Quote the records that follow in full, leaving the pictures out.

RECORDS PROVIDED
○ ○ ○ ○

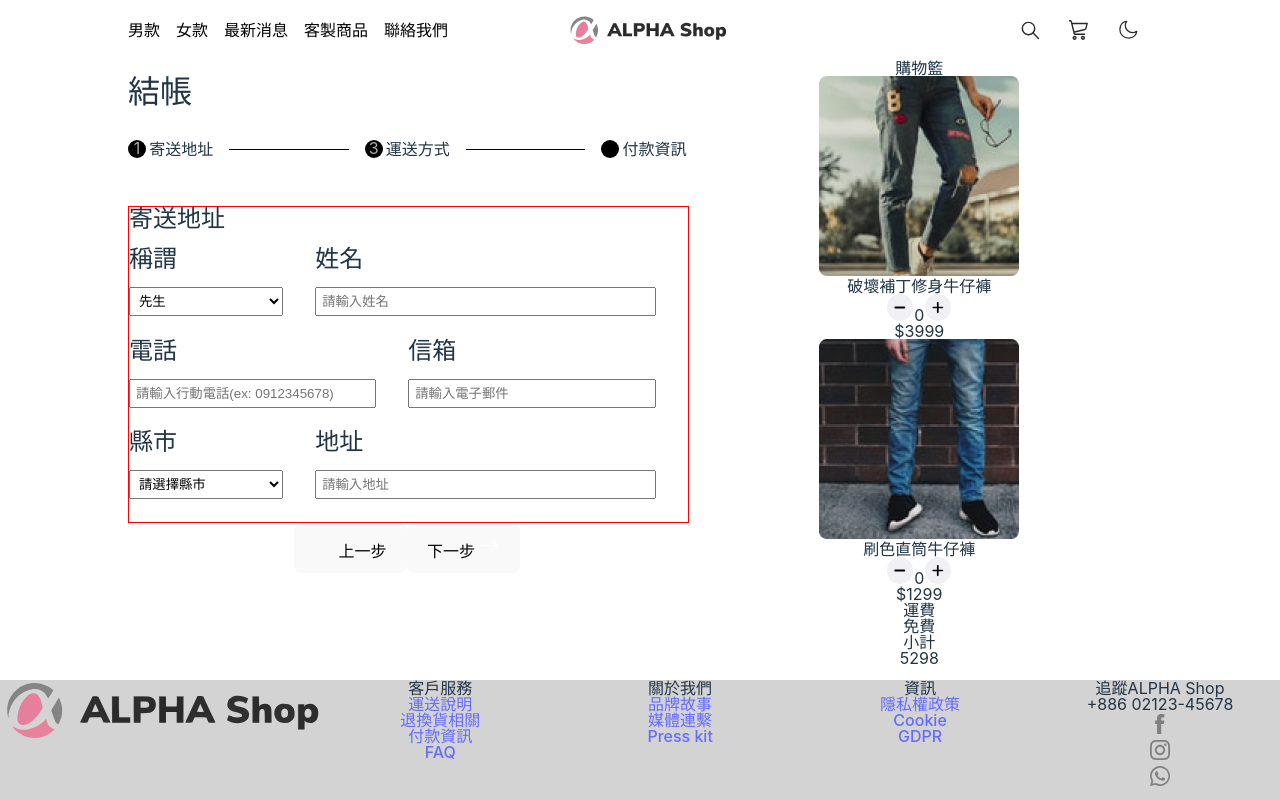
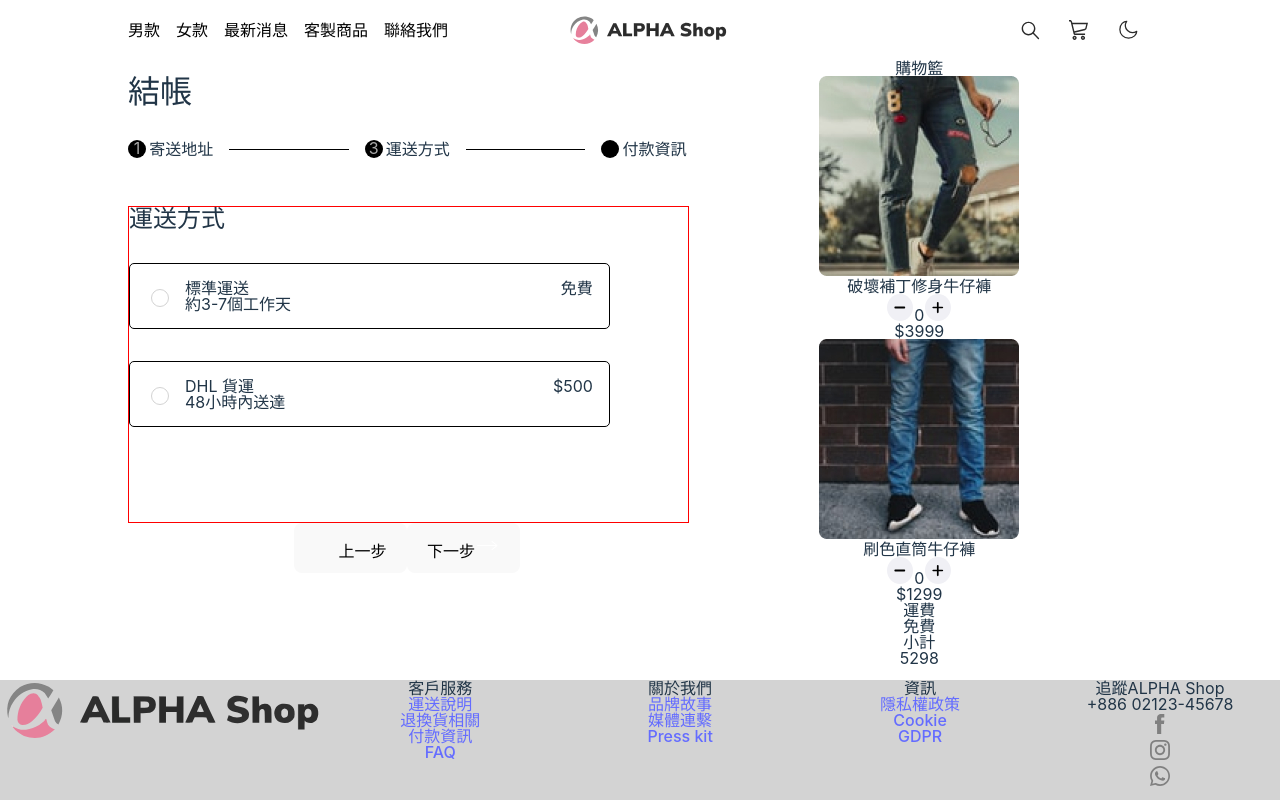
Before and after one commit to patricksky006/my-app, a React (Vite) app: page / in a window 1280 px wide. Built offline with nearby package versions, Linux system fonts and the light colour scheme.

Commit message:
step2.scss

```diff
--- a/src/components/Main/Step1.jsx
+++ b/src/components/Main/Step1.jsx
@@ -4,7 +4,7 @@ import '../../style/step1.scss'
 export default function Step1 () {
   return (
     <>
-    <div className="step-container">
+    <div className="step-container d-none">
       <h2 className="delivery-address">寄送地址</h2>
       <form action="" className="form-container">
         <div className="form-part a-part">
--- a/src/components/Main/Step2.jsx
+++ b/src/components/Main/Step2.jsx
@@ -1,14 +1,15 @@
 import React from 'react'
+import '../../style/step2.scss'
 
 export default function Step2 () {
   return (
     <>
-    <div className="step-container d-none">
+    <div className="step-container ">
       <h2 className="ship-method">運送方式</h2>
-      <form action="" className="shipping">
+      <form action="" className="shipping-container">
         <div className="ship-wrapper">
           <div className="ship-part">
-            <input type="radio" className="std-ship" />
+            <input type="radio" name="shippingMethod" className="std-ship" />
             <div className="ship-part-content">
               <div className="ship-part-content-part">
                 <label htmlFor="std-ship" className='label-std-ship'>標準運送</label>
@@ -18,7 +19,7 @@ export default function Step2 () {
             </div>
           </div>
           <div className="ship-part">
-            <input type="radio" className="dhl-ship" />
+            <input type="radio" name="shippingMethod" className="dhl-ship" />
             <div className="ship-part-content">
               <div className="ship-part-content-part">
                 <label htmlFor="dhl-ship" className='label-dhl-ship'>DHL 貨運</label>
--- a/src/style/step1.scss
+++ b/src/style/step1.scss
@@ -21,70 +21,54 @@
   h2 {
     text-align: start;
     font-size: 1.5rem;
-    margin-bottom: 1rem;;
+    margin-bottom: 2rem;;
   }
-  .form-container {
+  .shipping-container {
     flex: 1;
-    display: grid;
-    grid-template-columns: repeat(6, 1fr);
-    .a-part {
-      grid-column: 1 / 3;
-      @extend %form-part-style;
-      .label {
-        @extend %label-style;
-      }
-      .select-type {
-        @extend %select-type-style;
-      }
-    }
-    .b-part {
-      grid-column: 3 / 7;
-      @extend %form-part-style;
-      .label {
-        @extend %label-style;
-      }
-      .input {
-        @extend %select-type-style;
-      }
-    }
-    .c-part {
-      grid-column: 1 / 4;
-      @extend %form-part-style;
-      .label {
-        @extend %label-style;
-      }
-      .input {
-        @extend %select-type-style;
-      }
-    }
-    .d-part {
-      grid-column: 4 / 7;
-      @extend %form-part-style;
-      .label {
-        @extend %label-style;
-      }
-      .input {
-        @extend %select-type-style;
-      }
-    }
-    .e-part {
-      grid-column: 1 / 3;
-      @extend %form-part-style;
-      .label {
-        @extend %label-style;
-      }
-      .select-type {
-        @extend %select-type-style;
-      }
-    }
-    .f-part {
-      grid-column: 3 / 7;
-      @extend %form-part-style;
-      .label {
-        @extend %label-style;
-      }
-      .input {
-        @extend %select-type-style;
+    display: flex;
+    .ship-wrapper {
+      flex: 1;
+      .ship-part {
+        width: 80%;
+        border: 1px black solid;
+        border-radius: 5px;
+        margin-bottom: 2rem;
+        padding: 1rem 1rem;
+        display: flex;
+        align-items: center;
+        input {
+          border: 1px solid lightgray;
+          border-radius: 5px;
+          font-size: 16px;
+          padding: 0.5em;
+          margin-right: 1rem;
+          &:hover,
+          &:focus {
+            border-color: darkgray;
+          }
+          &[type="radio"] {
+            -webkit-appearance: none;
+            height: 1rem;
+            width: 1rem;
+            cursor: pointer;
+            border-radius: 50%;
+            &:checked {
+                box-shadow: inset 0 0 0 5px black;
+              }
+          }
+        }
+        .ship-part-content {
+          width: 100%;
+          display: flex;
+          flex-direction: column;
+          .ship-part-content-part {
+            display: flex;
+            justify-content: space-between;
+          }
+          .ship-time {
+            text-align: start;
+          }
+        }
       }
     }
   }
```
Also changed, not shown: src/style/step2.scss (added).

○ ○ ○ ○

TASK ANSWER
Before and after one commit to patricksky006/my-app, a React (Vite) app: page / in a window 1280 px wide. Built offline with nearby package versions, Linux system fonts and the light colour scheme.

Commit message:
step2.scss

```diff
--- a/src/components/Main/Step1.jsx
+++ b/src/components/Main/Step1.jsx
@@ -4,7 +4,7 @@ import '../../style/step1.scss'
 export default function Step1 () {
   return (
     <>
-    <div className="step-container">
+    <div className="step-container d-none">
       <h2 className="delivery-address">寄送地址</h2>
       <form action="" className="form-container">
         <div className="form-part a-part">
--- a/src/components/Main/Step2.jsx
+++ b/src/components/Main/Step2.jsx
@@ -1,14 +1,15 @@
 import React from 'react'
+import '../../style/step2.scss'
 
 export default function Step2 () {
   return (
     <>
-    <div className="step-container d-none">
+    <div className="step-container ">
       <h2 className="ship-method">運送方式</h2>
-      <form action="" className="shipping">
+      <form action="" className="shipping-container">
         <div className="ship-wrapper">
           <div className="ship-part">
-            <input type="radio" className="std-ship" />
+            <input type="radio" name="shippingMethod" className="std-ship" />
             <div className="ship-part-content">
               <div className="ship-part-content-part">
                 <label htmlFor="std-ship" className='label-std-ship'>標準運送</label>
@@ -18,7 +19,7 @@ export default function Step2 () {
             </div>
           </div>
           <div className="ship-part">
-            <input type="radio" className="dhl-ship" />
+            <input type="radio" name="shippingMethod" className="dhl-ship" />
             <div className="ship-part-content">
               <div className="ship-part-content-part">
                 <label htmlFor="dhl-ship" className='label-dhl-ship'>DHL 貨運</label>
--- a/src/style/step1.scss
+++ b/src/style/step1.scss
@@ -21,70 +21,54 @@
   h2 {
     text-align: start;
     font-size: 1.5rem;
-    margin-bottom: 1rem;;
+    margin-bottom: 2rem;;
   }
-  .form-container {
+  .shipping-container {
     flex: 1;
-    display: grid;
-    grid-template-columns: repeat(6, 1fr);
-    .a-part {
-      grid-column: 1 / 3;
-      @extend %form-part-style;
-      .label {
-        @extend %label-style;
-      }
-      .select-type {
-        @extend %select-type-style;
-      }
-    }
-    .b-part {
-      grid-column: 3 / 7;
-      @extend %form-part-style;
-      .label {
-        @extend %label-style;
-      }
-      .input {
-        @extend %select-type-style;
-      }
-    }
-    .c-part {
-      grid-column: 1 / 4;
-      @extend %form-part-style;
-      .label {
-        @extend %label-style;
-      }
-      .input {
-        @extend %select-type-style;
-      }
-    }
-    .d-part {
-      grid-column: 4 / 7;
-      @extend %form-part-style;
-      .label {
-        @extend %label-style;
-      }
-      .input {
-        @extend %select-type-style;
-      }
-    }
-    .e-part {
-      grid-column: 1 / 3;
-      @extend %form-part-style;
-      .label {
-        @extend %label-style;
-      }
-      .select-type {
-        @extend %select-type-style;
-      }
-    }
-    .f-part {
-      grid-column: 3 / 7;
-      @extend %form-part-style;
-      .label {
-        @extend %label-style;
-      }
-      .input {
-        @extend %select-type-style;
+    display: flex;
+    .ship-wrapper {
+      flex: 1;
+      .ship-part {
+        width: 80%;
+        border: 1px black solid;
+        border-radius: 5px;
+        margin-bottom: 2rem;
+        padding: 1rem 1rem;
+        display: flex;
+        align-items: center;
+        input {
+          border: 1px solid lightgray;
+          border-radius: 5px;
+          font-size: 16px;
+          padding: 0.5em;
+          margin-right: 1rem;
+          &:hover,
+          &:focus {
+            border-color: darkgray;
+          }
+          &[type="radio"] {
+            -webkit-appearance: none;
+            height: 1rem;
+            width: 1rem;
+            cursor: pointer;
+            border-radius: 50%;
+            &:checked {
+                box-shadow: inset 0 0 0 5px black;
+              }
+          }
+        }
+        .ship-part-content {
+          width: 100%;
+          display: flex;
+          flex-direction: column;
+          .ship-part-content-part {
+            display: flex;
+            justify-content: space-between;
+          }
+          .ship-time {
+            text-align: start;
+          }
+        }
       }
     }
   }
```
Also changed, not shown: src/style/step2.scss (added).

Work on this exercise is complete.